Reply only with how many lines in these entries hold the string "Documents".

##############################

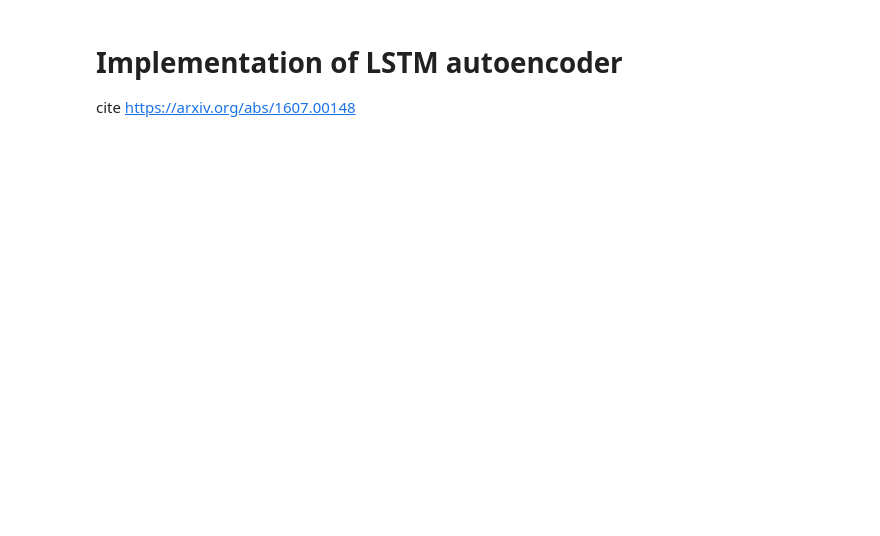
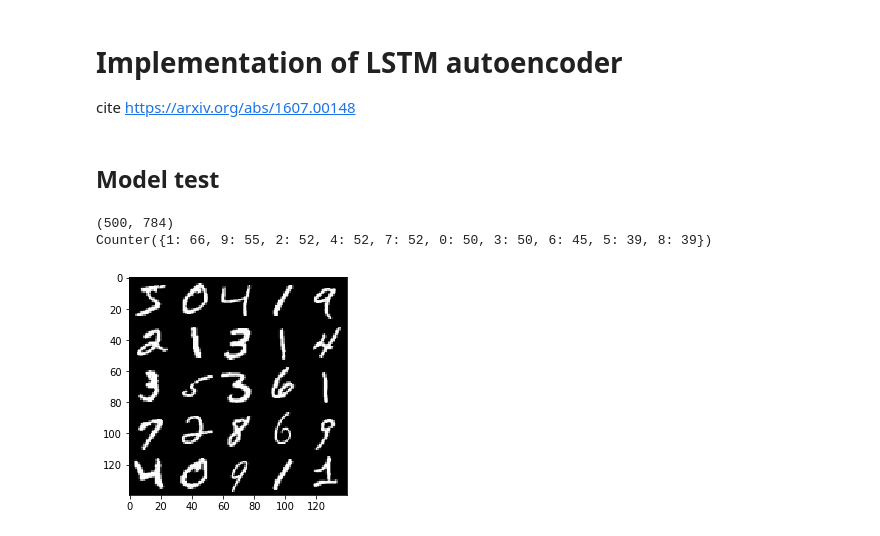
Before and after one commit to zc8340311/playground, a Jupyter notebook: LSTM-autoencoder.ipynb, the cells around one changed output. Saved outputs shown, nothing was run; the diff lists cells and outputs as text; code cells hidden in the pictures; blank space fills up the shorter version.

Commit message:
add imshow and finish first version of lstm autoencoder

```diff
--- a/LSTM-autoencoder.ipynb
+++ b/LSTM-autoencoder.ipynb
@@ -10,3 +15,18 @@ class lstm_autoencoder(object):
         pass
     def fit(**para):
         pass
+# %% [markdown]
+## Model test
+# %%
+x = np.load("/home/zc8304/Documents/train_x_small.pkl")
+y = np.load("/home/zc8304/Documents/train_y_small.pkl")
+print x.shape
+print Counter(y)
+x_pic = I.tile_raster_images(X=x, img_shape=(28,28), tile_shape=(5,5))
+plt.close('all')
+plt.imshow(x_pic,cmap='gray')
+plt.show()
+# %% [output]
+(500, 784)
+Counter({1: 66, 9: 55, 2: 52, 4: 52, 7: 52, 0: 50, 3: 50, 6: 45, 5: 39, 8: 39})
+[figure, added]
```
Also changed, not shown: parts of 5 cells of this notebook, 2 other files.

##############################

• RESULT OF THIS TASK: 2